By Philip Kosloski, Aleteia, Sept. 05, 2018
In 1862, St. John Bosco related to his students a vivid dream he had a few nights before. He described it to them as an “allegory” with profound spiritual lessons embedded in it.
Since then many people have found his dreams to be “prophetic,” describing a future time of trial in the Church. As with many supernatural dreams, the contents of the dreams don’t necessarily apply to one particular period in time, but serve as a general reminder of what is truly important during any time of crisis in the world.
Below are a few short excerpts from Bosco’s dream that envisions the Church as a large ship, being tossed about by waves and enemy attacks. Yet, in the midst of it all, the ship stays the course and remains focused on two pillars that save it from sinking.

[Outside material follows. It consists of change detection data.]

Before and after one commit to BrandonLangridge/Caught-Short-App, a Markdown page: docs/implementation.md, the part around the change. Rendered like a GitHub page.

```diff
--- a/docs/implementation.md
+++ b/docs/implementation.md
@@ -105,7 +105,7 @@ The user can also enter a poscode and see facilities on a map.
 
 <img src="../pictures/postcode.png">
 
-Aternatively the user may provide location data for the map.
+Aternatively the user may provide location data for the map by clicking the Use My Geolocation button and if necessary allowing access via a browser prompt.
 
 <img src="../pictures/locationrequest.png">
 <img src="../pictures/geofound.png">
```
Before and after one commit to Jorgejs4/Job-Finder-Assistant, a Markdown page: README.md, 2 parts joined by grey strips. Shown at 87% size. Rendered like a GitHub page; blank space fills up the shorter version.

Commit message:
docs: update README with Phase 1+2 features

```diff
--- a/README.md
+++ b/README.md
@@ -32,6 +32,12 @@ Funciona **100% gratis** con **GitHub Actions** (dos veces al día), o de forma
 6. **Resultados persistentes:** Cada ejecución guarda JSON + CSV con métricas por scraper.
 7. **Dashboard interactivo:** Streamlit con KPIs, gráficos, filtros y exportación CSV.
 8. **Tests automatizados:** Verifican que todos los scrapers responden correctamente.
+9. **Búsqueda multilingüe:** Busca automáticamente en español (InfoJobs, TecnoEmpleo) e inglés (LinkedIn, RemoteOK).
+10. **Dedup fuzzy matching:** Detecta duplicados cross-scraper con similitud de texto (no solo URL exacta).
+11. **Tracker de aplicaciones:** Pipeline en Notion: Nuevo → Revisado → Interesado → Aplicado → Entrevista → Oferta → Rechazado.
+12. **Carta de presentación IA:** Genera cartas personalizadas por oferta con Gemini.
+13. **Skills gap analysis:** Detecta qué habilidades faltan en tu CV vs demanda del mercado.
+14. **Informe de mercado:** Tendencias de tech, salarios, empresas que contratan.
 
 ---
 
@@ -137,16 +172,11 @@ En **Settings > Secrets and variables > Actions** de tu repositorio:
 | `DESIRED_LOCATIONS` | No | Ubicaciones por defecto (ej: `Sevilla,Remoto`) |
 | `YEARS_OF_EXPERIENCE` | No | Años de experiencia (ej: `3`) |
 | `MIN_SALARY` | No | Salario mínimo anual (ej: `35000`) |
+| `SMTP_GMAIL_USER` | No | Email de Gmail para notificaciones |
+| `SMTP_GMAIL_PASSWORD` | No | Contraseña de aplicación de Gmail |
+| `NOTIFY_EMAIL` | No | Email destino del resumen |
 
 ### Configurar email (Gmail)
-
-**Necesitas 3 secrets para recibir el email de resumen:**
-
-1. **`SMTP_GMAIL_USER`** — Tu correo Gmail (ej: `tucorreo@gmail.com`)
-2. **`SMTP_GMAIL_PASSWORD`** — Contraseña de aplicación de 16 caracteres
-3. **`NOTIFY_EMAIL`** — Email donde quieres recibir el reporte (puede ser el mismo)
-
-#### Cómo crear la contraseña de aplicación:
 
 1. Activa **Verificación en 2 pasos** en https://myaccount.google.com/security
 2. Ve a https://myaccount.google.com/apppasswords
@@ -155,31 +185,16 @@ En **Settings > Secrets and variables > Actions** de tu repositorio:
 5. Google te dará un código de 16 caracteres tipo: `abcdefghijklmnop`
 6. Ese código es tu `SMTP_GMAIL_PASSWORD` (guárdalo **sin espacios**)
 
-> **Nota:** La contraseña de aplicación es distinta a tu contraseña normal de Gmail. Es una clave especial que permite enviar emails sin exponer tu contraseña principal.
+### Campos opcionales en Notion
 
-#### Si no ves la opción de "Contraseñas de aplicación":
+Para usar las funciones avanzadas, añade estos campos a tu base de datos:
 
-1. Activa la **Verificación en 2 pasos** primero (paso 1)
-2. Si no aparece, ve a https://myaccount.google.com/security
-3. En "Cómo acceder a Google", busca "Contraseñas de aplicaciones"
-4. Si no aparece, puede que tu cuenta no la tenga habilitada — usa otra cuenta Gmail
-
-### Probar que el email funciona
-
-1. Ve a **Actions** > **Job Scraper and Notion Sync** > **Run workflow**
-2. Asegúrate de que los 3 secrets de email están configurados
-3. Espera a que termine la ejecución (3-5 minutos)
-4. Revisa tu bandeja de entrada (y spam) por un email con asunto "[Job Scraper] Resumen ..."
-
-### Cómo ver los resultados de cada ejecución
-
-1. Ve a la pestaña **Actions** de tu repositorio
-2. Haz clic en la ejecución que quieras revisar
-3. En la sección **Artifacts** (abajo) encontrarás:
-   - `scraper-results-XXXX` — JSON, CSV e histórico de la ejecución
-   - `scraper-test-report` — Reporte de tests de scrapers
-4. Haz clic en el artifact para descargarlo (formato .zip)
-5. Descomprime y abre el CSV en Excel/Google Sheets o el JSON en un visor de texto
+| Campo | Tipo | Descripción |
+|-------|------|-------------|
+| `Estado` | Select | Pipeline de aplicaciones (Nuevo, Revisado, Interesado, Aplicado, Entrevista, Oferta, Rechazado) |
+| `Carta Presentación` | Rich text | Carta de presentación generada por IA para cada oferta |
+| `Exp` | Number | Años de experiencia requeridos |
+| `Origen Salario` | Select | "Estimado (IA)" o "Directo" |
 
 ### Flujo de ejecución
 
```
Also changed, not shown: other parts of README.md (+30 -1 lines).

Try to picture yourselves with me on the seashore, or, better still, on an outlying cliff with no other land in sight. The vast expanse of water is covered with a formidable array of ships in battle formation, prows fitted with sharp spear-like beaks capable of breaking through any defence. All are heavily armed with cannons, incendiary bombs, and firearms of all sorts — even books — and are heading toward one stately ship, mightier than them all. As they try to close in, they try to ram it, set it afire, and cripple it as much as possible.
This stately vessel is shielded by a flotilla escort. Winds and waves are with the enemy. In this midst of this endless sea, two solid columns, a short distance apart, soar high into the sky: one is surmounted by a statue of the Immaculate Virgin at whose feet a large inscription reads: Help of Christians; the other, far loftier and sturdier, supports a [Communion] Host of proportionate size and bears beneath it the inscription Salvation of believers.
The entire enemy fleet closes in to intercept and sink the flagship at all costs. They bombard it with everything they have: books and pamphlets, incendiary bombs, firearms, cannons. The battle rages ever more furious. Beaked prows ram the flagship again and again, but to no avail, as, unscathed and undaunted, it keeps on its course. At times a formidable ram splinters a gaping hole into its hull, but, immediately, a breeze from the two columns instantly seals the gash.
Very grave trials await the Church. What we have suffered so far is almost nothing compared to what is going to happen. The enemies of the Church are symbolised by the ships which strive their utmost to sink the flagship. Only two things can save us in such a grave hour: devotion to Mary and frequent Communion. Let us do our very best to use these two means and have others use them everywhere.